### EXERCISE PROMPT
The copy you produce must repeat each record exactly and contain no pictures.

### DATA RECORDS
##########
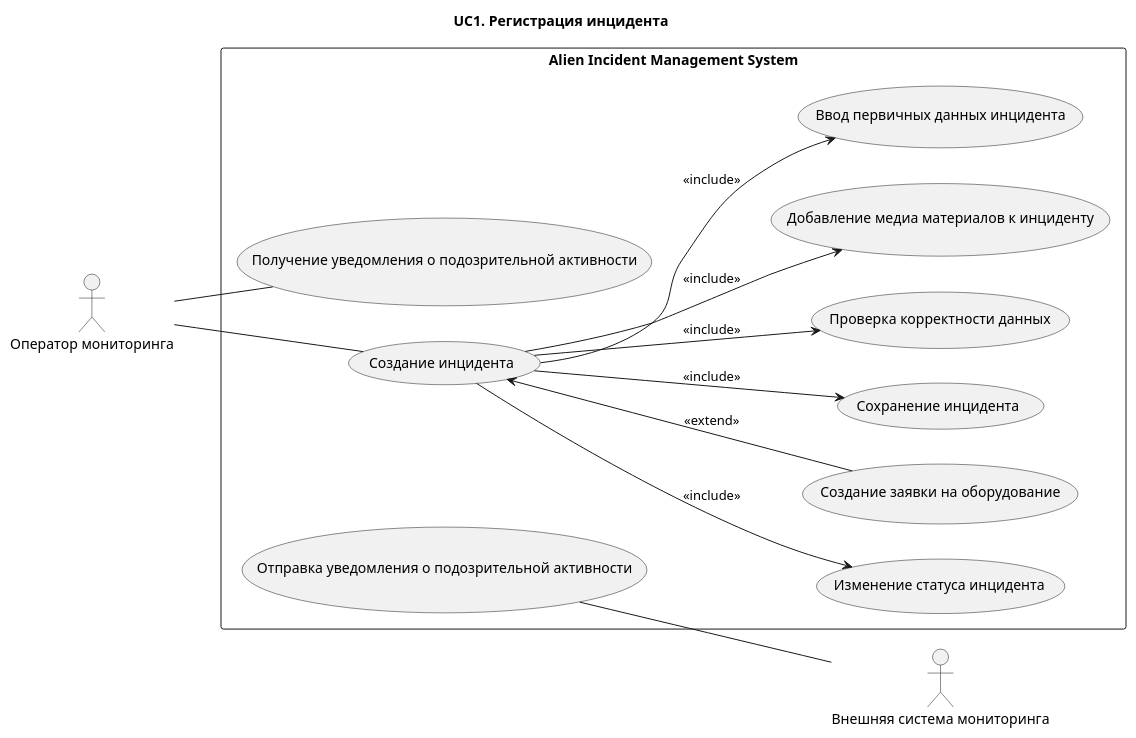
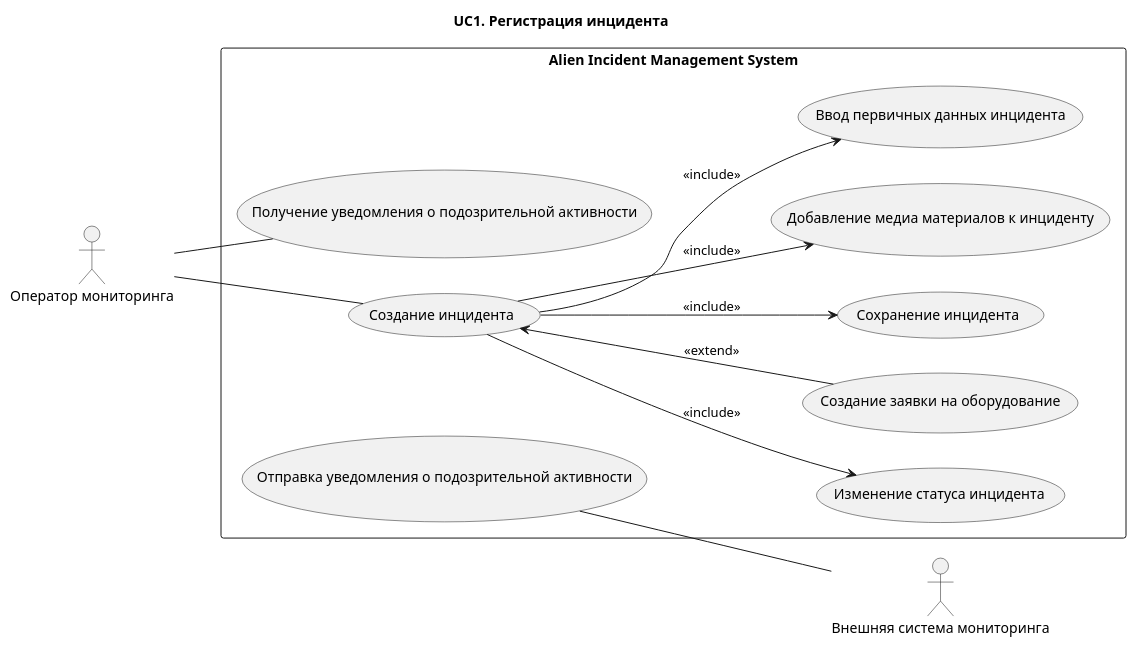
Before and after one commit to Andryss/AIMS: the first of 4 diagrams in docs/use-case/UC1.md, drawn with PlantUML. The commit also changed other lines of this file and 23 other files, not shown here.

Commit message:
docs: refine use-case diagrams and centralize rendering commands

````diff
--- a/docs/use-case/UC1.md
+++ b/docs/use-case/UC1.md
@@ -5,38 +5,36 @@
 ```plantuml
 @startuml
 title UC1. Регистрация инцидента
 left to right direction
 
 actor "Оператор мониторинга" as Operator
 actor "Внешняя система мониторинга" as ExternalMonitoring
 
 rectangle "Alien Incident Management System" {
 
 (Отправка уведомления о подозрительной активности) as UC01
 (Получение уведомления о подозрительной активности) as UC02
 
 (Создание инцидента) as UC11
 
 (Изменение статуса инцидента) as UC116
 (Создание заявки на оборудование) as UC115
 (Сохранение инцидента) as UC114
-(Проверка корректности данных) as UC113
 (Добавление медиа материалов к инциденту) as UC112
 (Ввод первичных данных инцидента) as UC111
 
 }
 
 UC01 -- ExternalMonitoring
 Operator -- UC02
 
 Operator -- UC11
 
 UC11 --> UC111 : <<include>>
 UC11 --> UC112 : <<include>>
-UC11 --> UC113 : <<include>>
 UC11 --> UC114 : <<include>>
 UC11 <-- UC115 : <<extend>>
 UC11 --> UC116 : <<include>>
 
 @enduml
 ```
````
##########
### TASK ANSWER
Before and after one commit to Andryss/AIMS: the first of 4 diagrams in docs/use-case/UC1.md, drawn with PlantUML. The commit also changed other lines of this file and 23 other files, not shown here.

Commit message:
docs: refine use-case diagrams and centralize rendering commands

````diff
--- a/docs/use-case/UC1.md
+++ b/docs/use-case/UC1.md
@@ -5,38 +5,36 @@
 ```plantuml
 @startuml
 title UC1. Регистрация инцидента
 left to right direction
 
 actor "Оператор мониторинга" as Operator
 actor "Внешняя система мониторинга" as ExternalMonitoring
 
 rectangle "Alien Incident Management System" {
 
 (Отправка уведомления о подозрительной активности) as UC01
 (Получение уведомления о подозрительной активности) as UC02
 
 (Создание инцидента) as UC11
 
 (Изменение статуса инцидента) as UC116
 (Создание заявки на оборудование) as UC115
 (Сохранение инцидента) as UC114
-(Проверка корректности данных) as UC113
 (Добавление медиа материалов к инциденту) as UC112
 (Ввод первичных данных инцидента) as UC111
 
 }
 
 UC01 -- ExternalMonitoring
 Operator -- UC02
 
 Operator -- UC11
 
 UC11 --> UC111 : <<include>>
 UC11 --> UC112 : <<include>>
-UC11 --> UC113 : <<include>>
 UC11 --> UC114 : <<include>>
 UC11 <-- UC115 : <<extend>>
 UC11 --> UC116 : <<include>>
 
 @enduml
 ```
````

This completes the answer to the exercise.